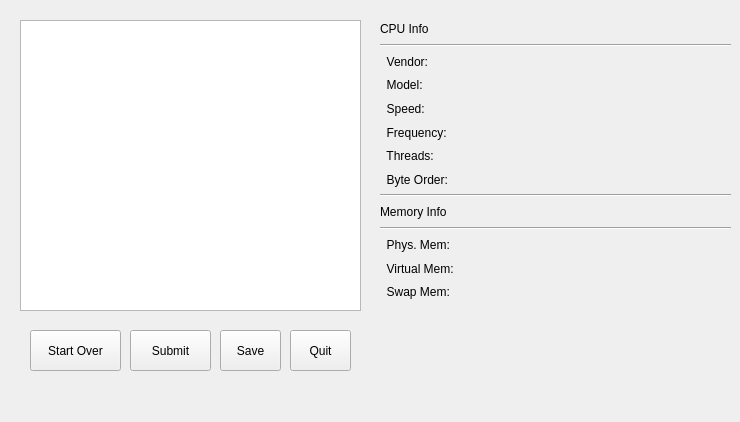
First picture: the form in guistructure/resultwindow.ui, repository mguid65/OpenSystemBench, before the edit.
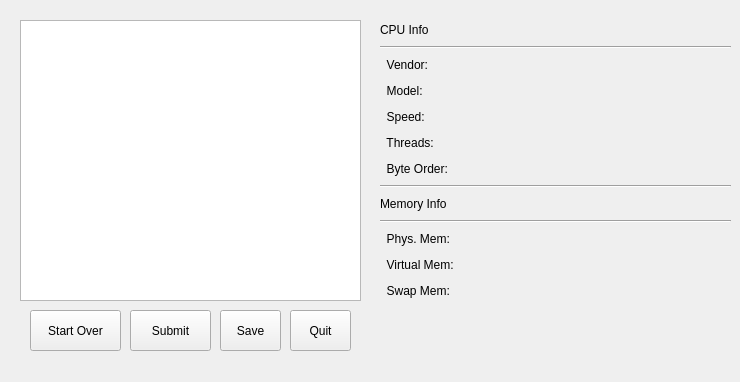
Second picture: the form after the edit.

Patch:
```diff
--- a/guistructure/resultwindow.ui
+++ b/guistructure/resultwindow.ui
@@ -7,19 +7,19 @@
     <x>0</x>
     <y>0</y>
     <width>740</width>
-    <height>422</height>
+    <height>382</height>
    </rect>
   </property>
   <property name="minimumSize">
    <size>
     <width>740</width>
-    <height>422</height>
+    <height>382</height>
    </size>
   </property>
   <property name="maximumSize">
    <size>
     <width>740</width>
-    <height>422</height>
+    <height>382</height>
    </size>
   </property>
   <property name="windowTitle">
@@ -33,7 +33,7 @@
     <property name="geometry">
      <rect>
       <x>130</x>
-      <y>330</y>
+      <y>310</y>
       <width>81</width>
       <height>41</height>
      </rect>
@@ -49,7 +49,7 @@
     <property name="geometry">
      <rect>
       <x>220</x>
-      <y>330</y>
+      <y>310</y>
       <width>61</width>
       <height>41</height>
      </rect>
@@ -64,7 +64,7 @@
       <x>20</x>
       <y>20</y>
       <width>341</width>
-      <height>291</height>
+      <height>281</height>
      </rect>
     </property>
     <attribute name="horizontalHeaderCascadingSectionResizes">
@@ -87,7 +87,7 @@
     <property name="geometry">
      <rect>
       <x>30</x>
-      <y>330</y>
+      <y>310</y>
       <width>91</width>
       <height>41</height>
      </rect>
@@ -100,7 +100,7 @@
     <property name="geometry">
      <rect>
       <x>290</x>
-      <y>330</y>
+      <y>310</y>
       <width>61</width>
       <height>41</height>
      </rect>
@@ -119,14 +119,14 @@
      </rect>
     </property>
     <layout class="QGridLayout" name="labels">
-     <item row="8" column="0">
+     <item row="7" column="0">
       <widget class="Line" name="line">
        <property name="orientation">
         <enum>Qt::Horizontal</enum>
        </property>
       </widget>
      </item>
-     <item row="10" column="0">
+     <item row="9" column="0">
       <widget class="Line" name="line_3">
        <property name="orientation">
         <enum>Qt::Horizontal</enum>
@@ -140,21 +140,21 @@
        </property>
       </widget>
      </item>
-     <item row="6" column="0">
+     <item row="5" column="0">
       <widget class="QLabel" name="thread">
        <property name="text">
         <string>  Threads:</string>
        </property>
       </widget>
      </item>
-     <item row="12" column="0">
+     <item row="11" column="0">
       <widget class="QLabel" name="virt_mem">
        <property name="text">
         <string>  Virtual Mem:</string>
        </property>
       </widget>
      </item>
-     <item row="7" column="0">
+     <item row="6" column="0">
       <widget class="QLabel" name="byte_order">
        <property name="text">
         <string>  Byte Order:</string>
@@ -182,28 +182,21 @@
        </property>
       </widget>
      </item>
-     <item row="5" column="0">
-      <widget class="QLabel" name="freq">
-       <property name="text">
-        <string>  Frequency:</string>
-       </property>
-      </widget>
-     </item>
-     <item row="11" column="0">
+     <item row="10" column="0">
       <widget class="QLabel" name="phy_mem">
        <property name="text">
         <string>  Phys. Mem:</string>
        </property>
       </widget>
      </item>
-     <item row="13" column="0">
+     <item row="12" column="0">
       <widget class="QLabel" name="swap_mem">
        <property name="text">
         <string>  Swap Mem:</string>
        </property>
       </widget>
      </item>
-     <item row="9" column="0">
+     <item row="8" column="0">
       <widget class="QLabel" name="mem_info">
        <property name="text">
         <string>Memory Info</string>
@@ -229,7 +222,7 @@
      </rect>
     </property>
     <layout class="QGridLayout" name="values">
-     <item row="8" column="0">
+     <item row="7" column="0">
       <widget class="Line" name="line_2">
        <property name="orientation">
         <enum>Qt::Horizontal</enum>
@@ -264,35 +257,35 @@
        </property>
       </widget>
      </item>
-     <item row="11" column="0">
+     <item row="10" column="0">
       <widget class="QLabel" name="phy_mem_val">
        <property name="text">
         <string/>
        </property>
       </widget>
      </item>
-     <item row="7" column="0">
+     <item row="6" column="0">
       <widget class="QLabel" name="byte_order_val">
        <property name="text">
         <string/>
        </property>
       </widget>
      </item>
-     <item row="6" column="0">
+     <item row="5" column="0">
       <widget class="QLabel" name="thread_val">
        <property name="text">
         <string/>
        </property>
       </widget>
      </item>
-     <item row="12" column="0">
+     <item row="11" column="0">
       <widget class="QLabel" name="virt_mem_val">
        <property name="text">
         <string/>
        </property>
       </widget>
      </item>
-     <item row="13" column="0">
+     <item row="12" column="0">
       <widget class="QLabel" name="swap_mem_val">
        <property name="text">
         <string/>
@@ -306,14 +299,14 @@
        </property>
       </widget>
      </item>
-     <item row="10" column="0">
+     <item row="9" column="0">
       <widget class="Line" name="line_4">
        <property name="orientation">
         <enum>Qt::Horizontal</enum>
        </property>
       </widget>
      </item>
-     <item row="9" column="0">
+     <item row="8" column="0">
       <widget class="QLabel" name="dummy2">
        <property name="text">
         <string/>
```
Left out of the diff: 7 changed lines with no effect on the pictures.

------------------------

ASSIGNMENT: Copy out every line of the material above that contains the string "QGridLayout".

WORKED SOLUTION:
     <layout class="QGridLayout" name="labels">
     <layout class="QGridLayout" name="values">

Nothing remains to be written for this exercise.